• _Task prompt_
Copy the data exactly as it appears, and do not include any pictures.

-------- Data for this task

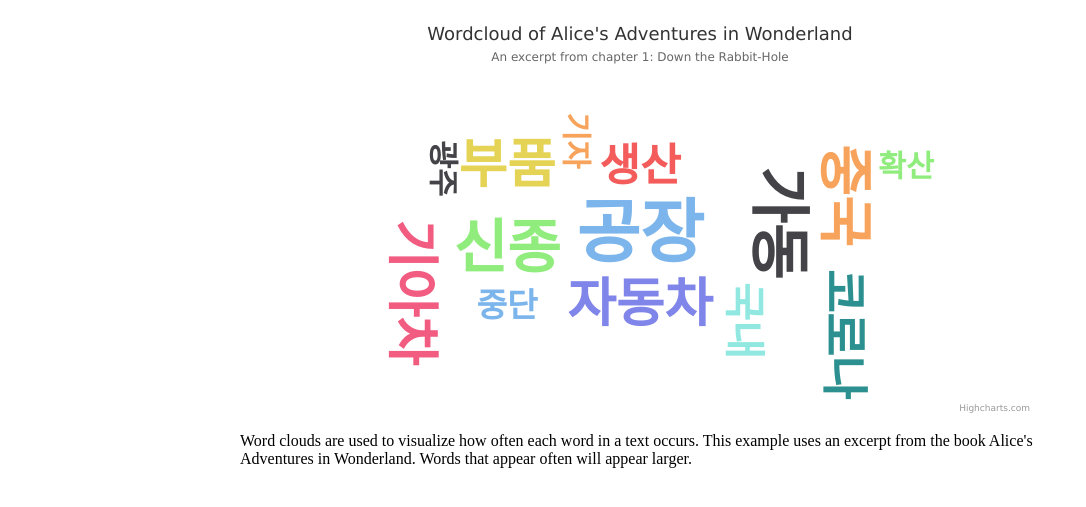
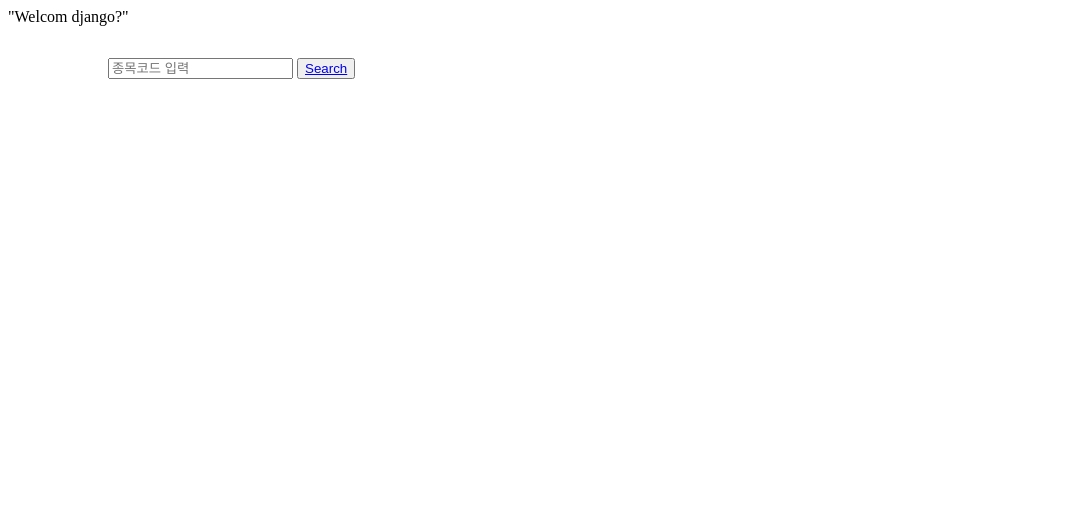
Before and after one commit to sesac-final-team-3/stock_analysis, a Django app: page / in a window 1280 px wide. Shown: the top 507 px of the page, without its empty margins (0-1086 px from the left). Run offline with Django 4.2, Linux system fonts and the light colour scheme.

Commit message:
feat update route in backend

```diff
--- /dev/null
+++ b/backend/news/urls.py
@@ -0,0 +1,7 @@
+from django.urls import path
+from . import views
+
+
+urlpatterns = [
+    path('',views.news_graph,name='news'),
+]
--- a/backend/news/views.py
+++ b/backend/news/views.py
@@ -1,3 +1,3 @@
-from django.shortcuts import render
-
-# Create your views here.
+from django.shortcuts import render,HttpResponse
+def news_graph(request):
+    return render(request,'newsgraph.html')
--- a/backend/white_hazelnut/settings.py
+++ b/backend/white_hazelnut/settings.py
@@ -41,7 +41,7 @@ INSTALLED_APPS = [
     "news",
 
     # 3rd party apps
-    'rest_framework',
+    # 'rest_framework',
     'corsheaders',
 
 
--- a/backend/white_hazelnut/templates/index.html
+++ b/backend/white_hazelnut/templates/index.html
@@ -1,4 +1,4 @@
-<!DOCTYPE html>
+<!-- '<!DOCTYPE html>
 <html lang="en">
 <head>
     <meta charset="UTF-8">
@@ -112,4 +112,12 @@ Highcharts.chart('container', {
 });
 </script>
 </body>
-</html>
+</html> -->
+"Welcom django?"
+
+
+<div style="height: 300px; ; border-radius: 1rem; margin:2rem; margin-left: 100px;">
+  <input type="search" placeholder="종목코드 입력">
+  <button type="submit" > <a href="{% url 'news' %}">Search</a></button>
+
+</div>
--- a/backend/white_hazelnut/urls.py
+++ b/backend/white_hazelnut/urls.py
@@ -15,9 +15,13 @@ Including another URLconf
 """
 from django.contrib import admin
 
-from django.urls import path
+from django.urls import path , include
+
 from . import views
+
+
 urlpatterns = [
     path("admin/", admin.site.urls),
-    path('',views.homepage)
+    path('',views.homepage),
+    path("news/",include('news.urls'),name='news'),
 ]
```
Also changed, not shown: backend/news/templates/newsgraph.html (added, +9 -0 lines).
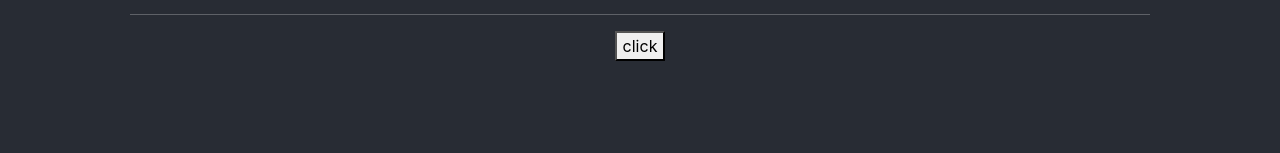
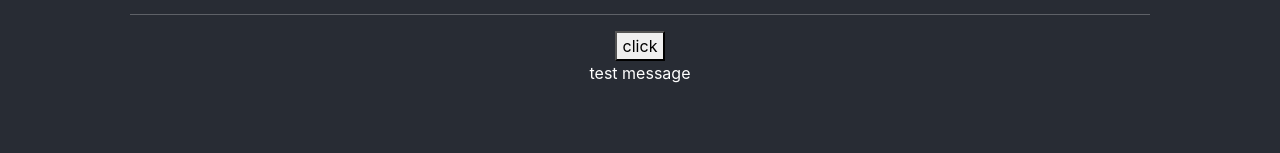
Before and after one commit to tayfundagci/ts-react, a React (Create React App) app: page /about in a window 1280 px wide. Shown: the part 144-297 px from the top of the page. Built offline with nearby package versions, Linux system fonts and the light colour scheme; the HTML template or start-up script is replaced by a standard one.

Commit message:
test message after format

```diff
--- a/src/pages/About.tsx
+++ b/src/pages/About.tsx
@@ -32,6 +32,7 @@ function About({ }: Props) {
     <div className="m-5">
       <BootstrapModal title="farukyilmaz" titleNumber={23} description="Eu cupidatat nostrud proident aliqua veniam enim adipisicing cupidatat incididunt do." /> <hr />
       <Button title="click" loading={false} onClick={handleSubmit} onChange={handleChange} />
+      <span>test message</span>
     </div>
   );
 }
```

----------------

• _Written response_
Before and after one commit to sesac-final-team-3/stock_analysis, a Django app: page / in a window 1280 px wide. Shown: the top 507 px of the page, without its empty margins (0-1086 px from the left). Run offline with Django 4.2, Linux system fonts and the light colour scheme.

Commit message:
feat update route in backend

```diff
--- /dev/null
+++ b/backend/news/urls.py
@@ -0,0 +1,7 @@
+from django.urls import path
+from . import views
+
+
+urlpatterns = [
+    path('',views.news_graph,name='news'),
+]
--- a/backend/news/views.py
+++ b/backend/news/views.py
@@ -1,3 +1,3 @@
-from django.shortcuts import render
-
-# Create your views here.
+from django.shortcuts import render,HttpResponse
+def news_graph(request):
+    return render(request,'newsgraph.html')
--- a/backend/white_hazelnut/settings.py
+++ b/backend/white_hazelnut/settings.py
@@ -41,7 +41,7 @@ INSTALLED_APPS = [
     "news",
 
     # 3rd party apps
-    'rest_framework',
+    # 'rest_framework',
     'corsheaders',
 
 
--- a/backend/white_hazelnut/templates/index.html
+++ b/backend/white_hazelnut/templates/index.html
@@ -1,4 +1,4 @@
-<!DOCTYPE html>
+<!-- '<!DOCTYPE html>
 <html lang="en">
 <head>
     <meta charset="UTF-8">
@@ -112,4 +112,12 @@ Highcharts.chart('container', {
 });
 </script>
 </body>
-</html>
+</html> -->
+"Welcom django?"
+
+
+<div style="height: 300px; ; border-radius: 1rem; margin:2rem; margin-left: 100px;">
+  <input type="search" placeholder="종목코드 입력">
+  <button type="submit" > <a href="{% url 'news' %}">Search</a></button>
+
+</div>
--- a/backend/white_hazelnut/urls.py
+++ b/backend/white_hazelnut/urls.py
@@ -15,9 +15,13 @@ Including another URLconf
 """
 from django.contrib import admin
 
-from django.urls import path
+from django.urls import path , include
+
 from . import views
+
+
 urlpatterns = [
     path("admin/", admin.site.urls),
-    path('',views.homepage)
+    path('',views.homepage),
+    path("news/",include('news.urls'),name='news'),
 ]
```
Also changed, not shown: backend/news/templates/newsgraph.html (added, +9 -0 lines).
Before and after one commit to tayfundagci/ts-react, a React (Create React App) app: page /about in a window 1280 px wide. Shown: the part 144-297 px from the top of the page. Built offline with nearby package versions, Linux system fonts and the light colour scheme; the HTML template or start-up script is replaced by a standard one.

Commit message:
test message after format

```diff
--- a/src/pages/About.tsx
+++ b/src/pages/About.tsx
@@ -32,6 +32,7 @@ function About({ }: Props) {
     <div className="m-5">
       <BootstrapModal title="farukyilmaz" titleNumber={23} description="Eu cupidatat nostrud proident aliqua veniam enim adipisicing cupidatat incididunt do." /> <hr />
       <Button title="click" loading={false} onClick={handleSubmit} onChange={handleChange} />
+      <span>test message</span>
     </div>
   );
 }
```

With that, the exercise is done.